a person who lives in solitude to devote himself to prayer and religious meditation; a hermit, anchorite, or anchoress
References in classic literature ?
A recluse sees only two or three persons, and allows them all their room; they spread themselves at large.
In Wordsworth's prefatory advertisement to the first edition of The Prelude, published in 1850, it is stated that that work was intended to be introductory to The Recluse: and that The Recluse, if completed, would have consisted of three parts.
It was a rather gloomy dwelling for one who was neither a recluse nor a student, and I think it gave something of its character to me-- perhaps some of its former occupant's character; for always I felt in it a certain melancholy that was not in my natural disposition, nor, I think, due to loneliness.
A man may have as much wisdom in the possession of an affluent fortune, as any beggar in the streets; or may enjoy a handsome wife or a hearty friend, and still remain as wise as any sour popish recluse, who buries all his social faculties, and starves his belly while he well lashes his back.
I had lived a placid, uneventful, sedentary existence all my days--the life of a scholar and a recluse on an assured and comfortable income.
Too readily doth the recluse reach his hand to any one who meeteth him.
Planudes, however, was no mere recluse, shut up in his monastery.
And that was a day of romance; If those robber-barons were somewhat grim and drunken ogres, they had a certain grandeur of the wild beast in them,--they were forest boars with tusks, tearing and rending, not the ordinary domestic grunter; they represented the demon forces forever in collision with beauty, virtue, and the gentle uses of life; they made a fine contrast in the picture with the wandering minstrel, the soft-lipped princess, the pious recluse, and the timid Israelite.

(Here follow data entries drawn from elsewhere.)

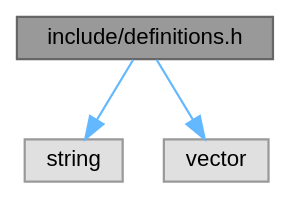
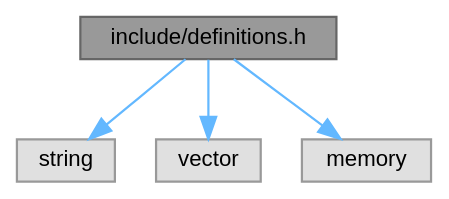
Before and after one commit to velocitatem/Symphony: the diagram in definitions_8h__incl.dot, drawn with Graphviz. The commit also changed 67 other files, not shown here.

```diff
--- a/definitions_8h__incl.dot
+++ b/definitions_8h__incl.dot
@@ -1,13 +1,15 @@
 digraph "include/definitions.h"
 {
  // INTERACTIVE_SVG=YES
  // LATEX_PDF_SIZE
   bgcolor="transparent";
   edge [fontname=Helvetica,fontsize=10,labelfontname=Helvetica,labelfontsize=10];
   node [fontname=Helvetica,fontsize=10,shape=box,height=0.2,width=0.4];
   Node1 [id="Node000001",label="include/definitions.h",height=0.2,width=0.4,color="gray40", fillcolor="grey60", style="filled", fontcolor="black",tooltip="Abstract classes for states, actions, and problems that need to be implemented by the user."];
   Node1 -> Node2 [id="edge1_Node000001_Node000002",color="steelblue1",style="solid",tooltip=" "];
   Node2 [id="Node000002",label="string",height=0.2,width=0.4,color="grey60", fillcolor="#E0E0E0", style="filled",tooltip=" "];
   Node1 -> Node3 [id="edge2_Node000001_Node000003",color="steelblue1",style="solid",tooltip=" "];
   Node3 [id="Node000003",label="vector",height=0.2,width=0.4,color="grey60", fillcolor="#E0E0E0", style="filled",tooltip=" "];
+  Node1 -> Node4 [id="edge3_Node000001_Node000004",color="steelblue1",style="solid",tooltip=" "];
+  Node4 [id="Node000004",label="memory",height=0.2,width=0.4,color="grey60", fillcolor="#E0E0E0", style="filled",tooltip=" "];
 }
```
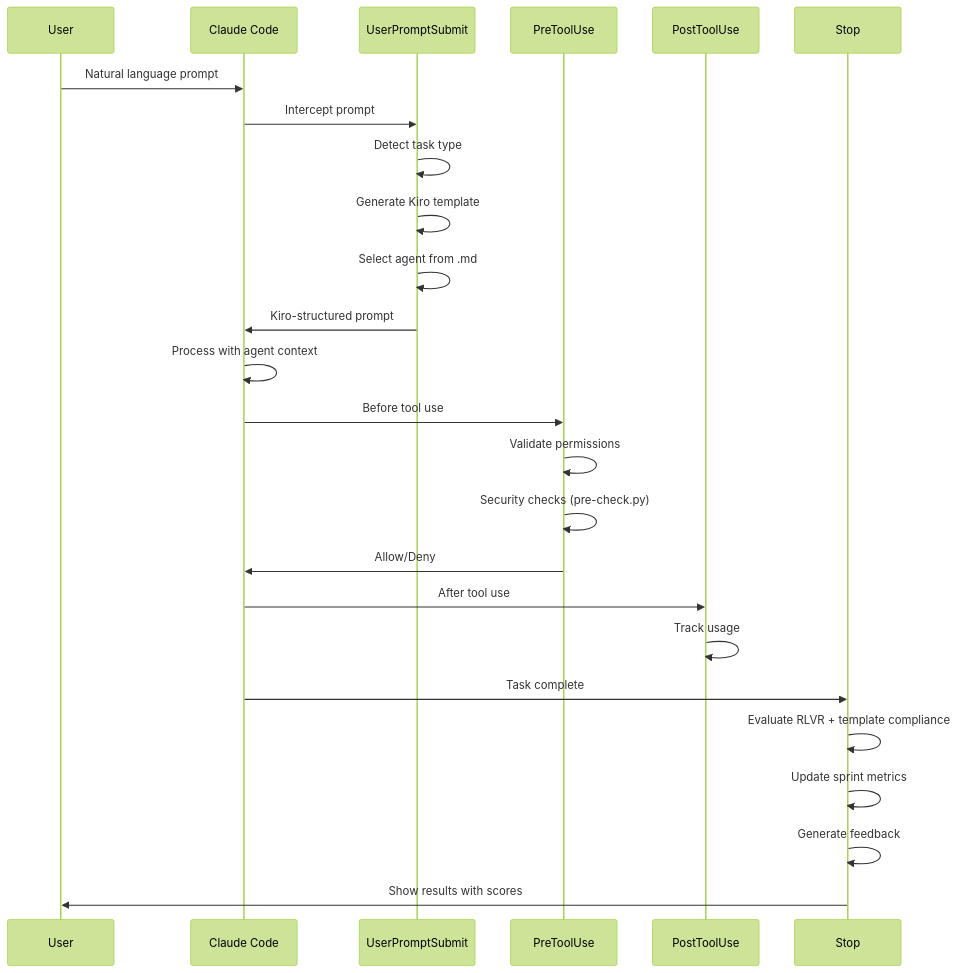
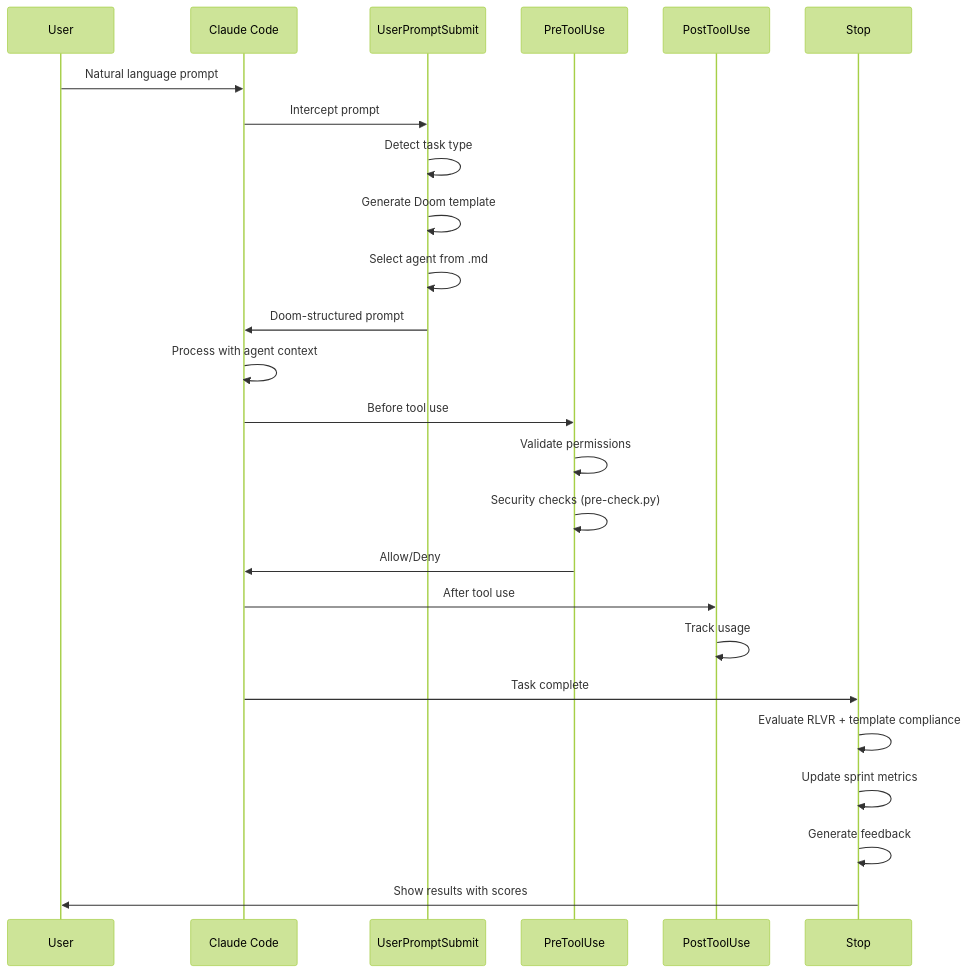
Before and after one commit to asifnawaz/claude-code-rlvr-spec-system: the second of 9 diagrams in ARCHITECTURE.md, drawn with Mermaid (forest theme). The commit also changed other lines of this file and 29 other files, not shown here.

Commit message:
Rename Kiro-RLVR to Doom-RLVR across all documentation and code files, updating references, commands, and configurations accordingly to reflect the new system name and structure.

````diff
--- a/ARCHITECTURE.md
+++ b/ARCHITECTURE.md
@@ -108,32 +108,32 @@
 ```mermaid
 sequenceDiagram
     participant User
     participant Claude Code
     participant UserPromptSubmit
     participant PreToolUse
     participant PostToolUse
     participant Stop
 
     User->>Claude Code: Natural language prompt
     Claude Code->>UserPromptSubmit: Intercept prompt
     UserPromptSubmit->>UserPromptSubmit: Detect task type
-    UserPromptSubmit->>UserPromptSubmit: Generate Kiro template
+    UserPromptSubmit->>UserPromptSubmit: Generate Doom template
     UserPromptSubmit->>UserPromptSubmit: Select agent from .md
-    UserPromptSubmit->>Claude Code: Kiro-structured prompt
+    UserPromptSubmit->>Claude Code: Doom-structured prompt
     
     Claude Code->>Claude Code: Process with agent context
     
     Claude Code->>PreToolUse: Before tool use
     PreToolUse->>PreToolUse: Validate permissions
     PreToolUse->>PreToolUse: Security checks (pre-check.py)
     PreToolUse->>Claude Code: Allow/Deny
     
     Claude Code->>PostToolUse: After tool use
     PostToolUse->>PostToolUse: Track usage
     
     Claude Code->>Stop: Task complete
     Stop->>Stop: Evaluate RLVR + template compliance
     Stop->>Stop: Update sprint metrics
     Stop->>Stop: Generate feedback
     Stop->>User: Show results with scores
 ```
````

AMERICAN novelist JD Salinger's desire for solitude only resulted in him becoming one of the world's most famous recluses.
Li notes that no historical figure other than Tao is identified as a recluse-poet in Shipin and shows that while dynastic histories list many recluses in this period few were poets, fewer still made it into Shipin, and none is cited for eremitic qualities.
But others, like novelist Stephen King, are virtual recluses.
In addition, many spiders, including brown recluses, are known to spin silk retreats (Hite et al.